Netflix’s new horror series The Haunting of Hill House may be packed with nail-shredding tension, a terrifying Bent-Neck Lady and jump scares aplenty, but the cast and crew were forced to overcome a much scarier challenge: filming episode six.
Without giving away major spoilers, episode six is the centrepiece of the 10-part series, a technical tour de force that brings together the show’s fragmented storylines (and a plethora of paranormal activity) in a single hour-long shot.
Well, sort of. Although it looks seamless, the episode – which takes place simultaneously in a funeral home and the titular house – is actually sewn together through a series of long shots and camera trickery. But it still required some 20-minute takes, a scarily huge task that almost got the better of the show.
With stage actors often performing to audiences for lengthy periods of time, you might think a 20-minute take would feel routine to the cast, but the episode posed problems you simply wouldn’t find in a theatre.
“I started memorising that episode two months before, as if we were doing a play. But we didn’t have the same rehearsal time,” says Elizabeth Reaser, who plays mortician Shirley Crain in the drama. “Normally in a play you get six weeks or longer to rehearse. We got two.”
It wasn’t just the cast that had to rehearse in such a short amount of time, but the crew too. Because not only did a heavy camera have to work its way around the set, but props were in constant movement behind the lens, with lights being changed on the go too.
“All of the behind the scenes things about [episode six] made it so exciting,” said Kate Siegel, who plays Theodora, adding navigating around the camera crew and equipment was like “being in a heard of elephants”.
To make things even harder, all this behind-the-camera action limited the attempts the actors could manage in the two-day shoot.
“When you’re doing an 18-minute take there’s so many things that need to be reset,” explains Steven Crain actor Michiel Huisman (who you’ll probably know as Daario Naharis from Game of Thrones). “And it’s not like you can do another right away. That’s a 45-minute reset.
“And at the end, you’re not going to have anything to cut away. There’s not going to be a close up to cover a little mistake.”

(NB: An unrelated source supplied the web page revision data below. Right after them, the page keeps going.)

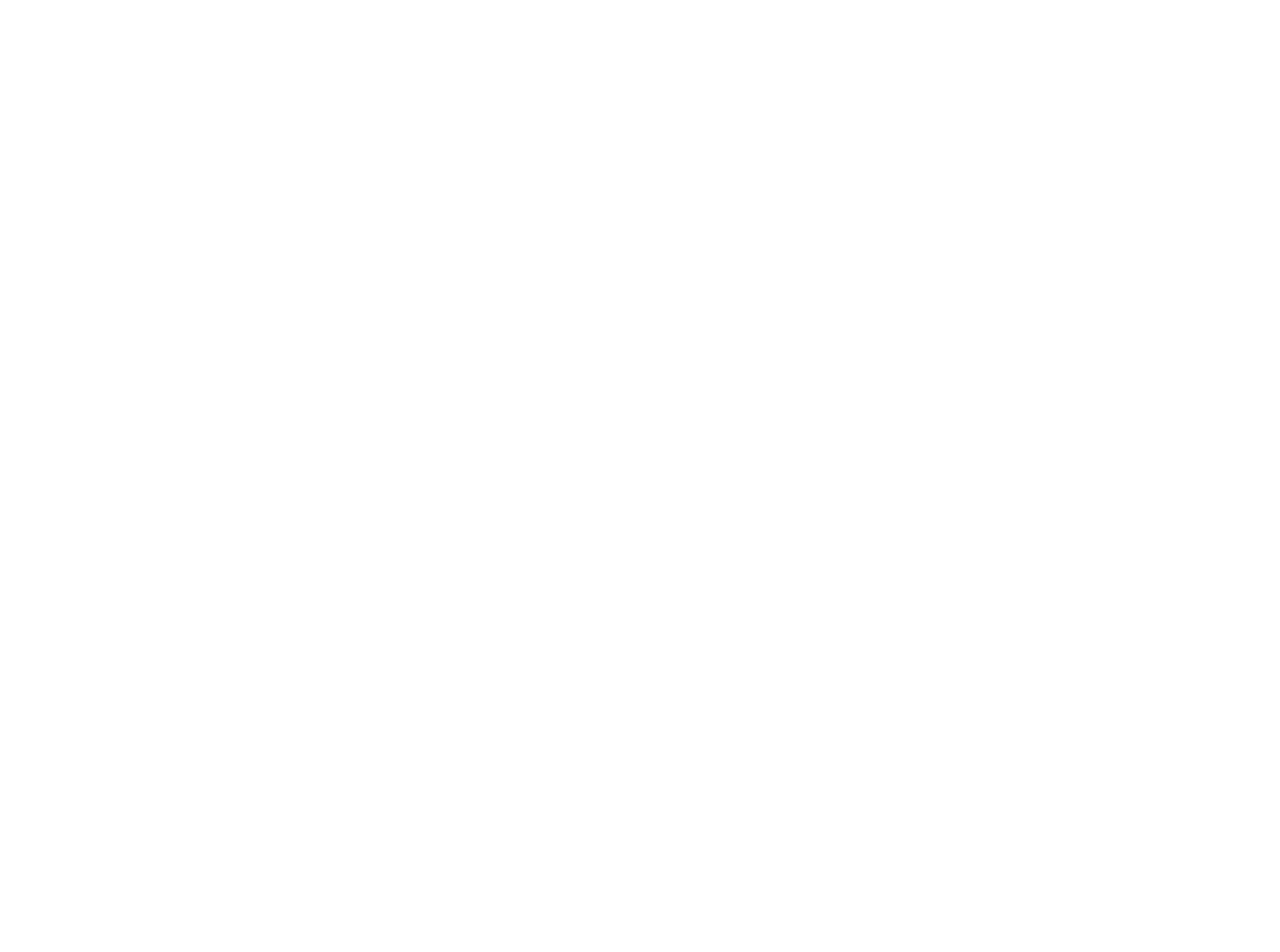
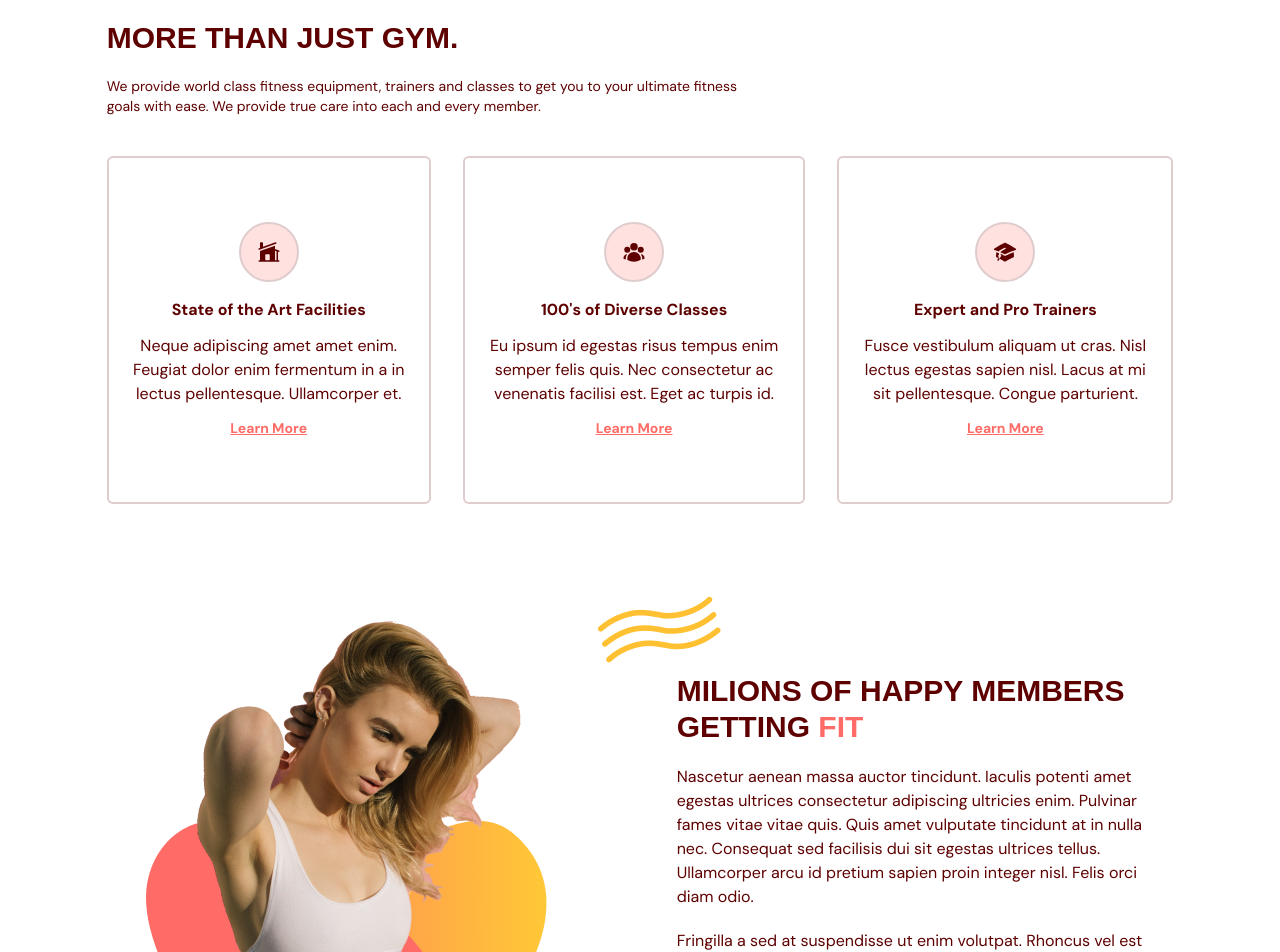
Before and after one commit to YoussefAsaad7/gym-landing-page, a React (Vite) app: page / in a window 1280 px wide. Shown: the part 880-1832 px from the top of the page. Before the commit the page ends 823 px from the top, so only its background shows below. Built offline with nearby package versions, Linux system fonts and the light colour scheme.

Commit message:
feat(benefits): add benefits list with animations

```diff
--- a/src/App.tsx
+++ b/src/App.tsx
@@ -2,6 +2,7 @@
 import { useEffect, useState } from "react";
 import Home from "./scenes/home";
 import { SelectedPage } from "./shared/types";
+import Benefits from "./scenes/benefits";
 function App() {
   const [isTopOfPage, setIsTopOfPage] = useState<boolean>(true);
   const [selectedPage, setSelectedPage] = useState<SelectedPage>(
@@ -29,6 +30,8 @@
         setSelectedPage={setSelectedPage}
       />
       <Home setSelectedPage={setSelectedPage} />
+      <Benefits setSelectedPage={setSelectedPage} />
+
     </div>
   );
 }
--- /dev/null
+++ b/src/scenes/benefits/Benefit.tsx
@@ -0,0 +1,42 @@
+import { SelectedPage } from "@/shared/types";
+import { motion } from "framer-motion";
+
+import AnchorLink from "react-anchor-link-smooth-scroll";
+
+const childVariant ={
+    hidden: {opacity: 0, scale: 0.9},
+    visible: {opacity: 1, scale: 1},
+}
+type Props = {
+    icon: any,
+    title: string,
+    description: string,
+    setSelectedPage: (value: SelectedPage) => void;
+}
+
+const Benefit = ({icon, title, description, setSelectedPage}: Props) => {
+  return (
+    <motion.div
+     className="mt-5 rounded-md border-2 border-gray-100 px-5 py-16 text-center"
+     variants={childVariant}
+     >
+        <div className="mb-4 flex justify-center">
+            <div className="rounded-full border-2 border-gray-100 bg-primary-100 p-4">
+                {icon}
+            </div>
+        </div>
+        <h4 className="font-bold">{title}</h4>
+        <p className="my-3">{description}</p>
+        <AnchorLink
+            className="text-sm font-bold text-primary-500 underline hover:text-secondary-500"
+            onClick={()=> setSelectedPage(SelectedPage.ContactUs)}
+            href={`#${SelectedPage.ContactUs}`}
+            >
+            <p>Learn More</p>
+        </AnchorLink>
+
+    </motion.div>
+  )
+}
+
+export default Benefit
--- /dev/null
+++ b/src/scenes/benefits/index.tsx
@@ -0,0 +1,160 @@
+import HText from "@/shared/HText";
+import { SelectedPage, type BenefitType } from "@/shared/types";
+import { HomeModernIcon,
+     UserGroupIcon,
+      AcademicCapIcon }
+       from "@heroicons/react/24/solid";
+import { motion } from "framer-motion";
+import Benefit from "./Benefit";
+import ActionButton from "@/shared/ActionButton";
+import BenefitPageGraphic from "@/assets/BenefitsPageGraphic.png";
+const benefits: Array<BenefitType> = [
+    {
+        icon: <HomeModernIcon className="h-6 w-6" />,
+        title: "State of the Art Facilities",
+        description: "Neque adipiscing amet amet enim. Feugiat dolor enim fermentum in a in lectus pellentesque. Ullamcorper et."
+    },
+    {
+    icon: <UserGroupIcon className="h-6 w-6" />,
+    title: "100's of Diverse Classes",
+    description:
+      "Eu ipsum id egestas risus tempus enim semper felis quis. Nec consectetur ac venenatis facilisi est. Eget ac turpis id.",
+  },
+  {
+    icon: <AcademicCapIcon className="h-6 w-6" />,
+    title: "Expert and Pro Trainers",
+    description:
+      "Fusce vestibulum aliquam ut cras. Nisl lectus egestas sapien nisl. Lacus at mi sit pellentesque. Congue parturient.",
+  },
+];
+
+const container = {
+    hidden: {},
+    visible: {
+        transition: {staggerChildren: 0.2}
+    }
+}
+type Props = {
+    setSelectedPage: (value: SelectedPage) => void;
+
+}
+
+const Benefits = ({setSelectedPage}: Props) => {
+  return (
+    <section
+        id="benefits"
+        className="mx-auto min-h-full w-5/6 py-20"
+    >
+        <motion.div
+            onViewportEnter={()=> {setSelectedPage(SelectedPage.Benefits)}}
+        >
+            {/**Header */}
+            <motion.div
+                className="md:my-5 md:w-3/5"
+                initial="hidden"
+                whileInView="visible"
+                viewport={{once: true, amount: 0.5}}
+                transition={{delay: 0.2, duration:0.5}}
+                variants={{
+                    hidden: {opacity: 0, x: -50},
+                    visible: {opacity: 1, x: 0},
+                }}
+            >
+                <HText>MORE THAN JUST GYM.</HText>
+                <p className="my-5 text-sm">
+                    We provide world class fitness equipment, trainers and classes to
+                    get you to your ultimate fitness goals with ease. We provide true
+                    care into each and every member.
+                </p>
+            </motion.div>
+            {/**Benefits */}
+            <motion.div
+                className="md:flex items-center justify-between gap-8 mt-5"
+                initial="hidden"
+                whileInView="visible"
+                viewport={{ once: true, amount:0.5}}
+                variants={container}
+            >
+                {benefits.map((benefit)=> {
+                    return(
+                        <Benefit
+                            key={benefit.title}
+                            title={benefit.title}
+                            icon={benefit.icon}
+                            description={benefit.description}
+                            setSelectedPage={setSelectedPage}
+                        />
+                    );
+                })}
+            </motion.div>
+            {/** Graphics and description */}
+
+            <div className="mt-16 items-center justify-between gap-20 md:mt-28 md:flex">
+                {/** Graphics */}
+                <img className="mx-auto"
+                alt="benefit-page=graphic"
+                src={BenefitPageGraphic}/>
+
+                {/** Description */}
+                <div>
+                    {/** Title */}
+                    <div className="relative">
+                        <div className="before:absolute before:-top-20 before:-left-20 before:z-[1] before:content-[url('/src/assets/AbstractWaves.png')] ">
+                            <motion.div
+                                initial="hidden"
+                                whileInView="visible"
+                                viewport={{once: true, amount: 0.5}}
+                                transition={{delay: 0.2, duration:0.5}}
+                                variants={{
+                                    hidden: {opacity: 0, x: 50},
+                                    visible: {opacity: 1, x: 0},
+                                }}
+                            >
+                                <HText>
+                                    MILIONS OF HAPPY MEMBERS GETTING{" "}
+                                    <span className="text-primary-500">FIT</span>
+                                </HText>
+                            </motion.div>
+                        </div>
+                    </div>
+                    {/** Desciption */}
+                    <motion.div
+                        initial="hidden"
+                        whileInView="visible"
+                        viewport={{once: true, amount: 0.5}}
+                        transition={{delay: 0.2, duration:0.5}}
+                        variants={{
+                            hidden: {opacity: 0, x: 50},
+                            visible: {opacity: 1, x: 0},
+                        }}
+                    >
+                        <p className="my-5">
+                            Nascetur aenean massa auctor tincidunt. Iaculis potenti amet
+                            egestas ultrices consectetur adipiscing ultricies enim. Pulvinar
+                            fames vitae vitae quis. Quis amet vulputate tincidunt at in
+                            nulla nec. Consequat sed facilisis dui sit egestas ultrices
+                            tellus. Ullamcorper arcu id pretium sapien proin integer nisl.
+                            Felis orci diam odio.</p>
+                        <p className="mb-5">
+                            Fringilla a sed at suspendisse ut enim volutpat. Rhoncus vel est
+                            tellus quam porttitor. Mauris velit euismod elementum arcu neque
+                            facilisi. Amet semper tortor facilisis metus nibh. Rhoncus sit
+                            enim mattis odio in risus nunc.
+                        </p>
+                    </motion.div>
+                    {/** Button */}
+                    <div className="relative mt-16">
+                        <div className="before:absolute before:-bottom-20 before:right-40 before:z-[1] before:content-[url('/src/assets/Sparkles.png')] ">
+                            <ActionButton setSelectedPage={setSelectedPage} >
+                                Join Now
+                            </ActionButton>
+                        </div>
+                    </div>
+                </div>
+            </div>
+        </motion.div>
+    </section>
+  )
+}
+
+export default Benefits
```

As it turned out, the cast and crew only got three attempts filming the episode, all thanks to a faulty camera dolly wheel. “The cart that moved the camera around had a specific sort of wheel to be used on hardwood floors only. But because of the carpet we had on set, the mechanism inside the dolly got messed up. The fibre of the carpet was getting wound up in the wheel after weeks of rehearsals,” explained Henry Thomas, who plays Hugh Crain.
By the third attempt, the camera cart was set to break. And that was a problem because they had only completed one take successfully, but, as Reaser said, the actors weren’t quite “popping” in it.
“Mike [Flanagan, director] was thinking ‘we’ve got one take that’s usable. I think we have to go for a second’. This is the take that ended up in the show. And this is not a joke: immediately on the completion of that take the cart broke. It did not move one more inch,” recalls Siegel.
And if the wheels would have failed a moment sooner? “They’d be no way we could have completed the episode,” said Thomas. Turns out the cart in question was a very expensive, very specialised piece of equipment that couldn’t have been replaced in time for a re-shoot.
Fortunately, the cast and crew didn’t need another attempt. The actors perfectly portrayed the tension and tenderness of a family reunion in a horrible circumstance, the camera and lightning capturing the episode’s every twist and scare.
Technically, it’s a jaw-dropping piece of filmmaking. But, most importantly, it’s absolutely terrifying too.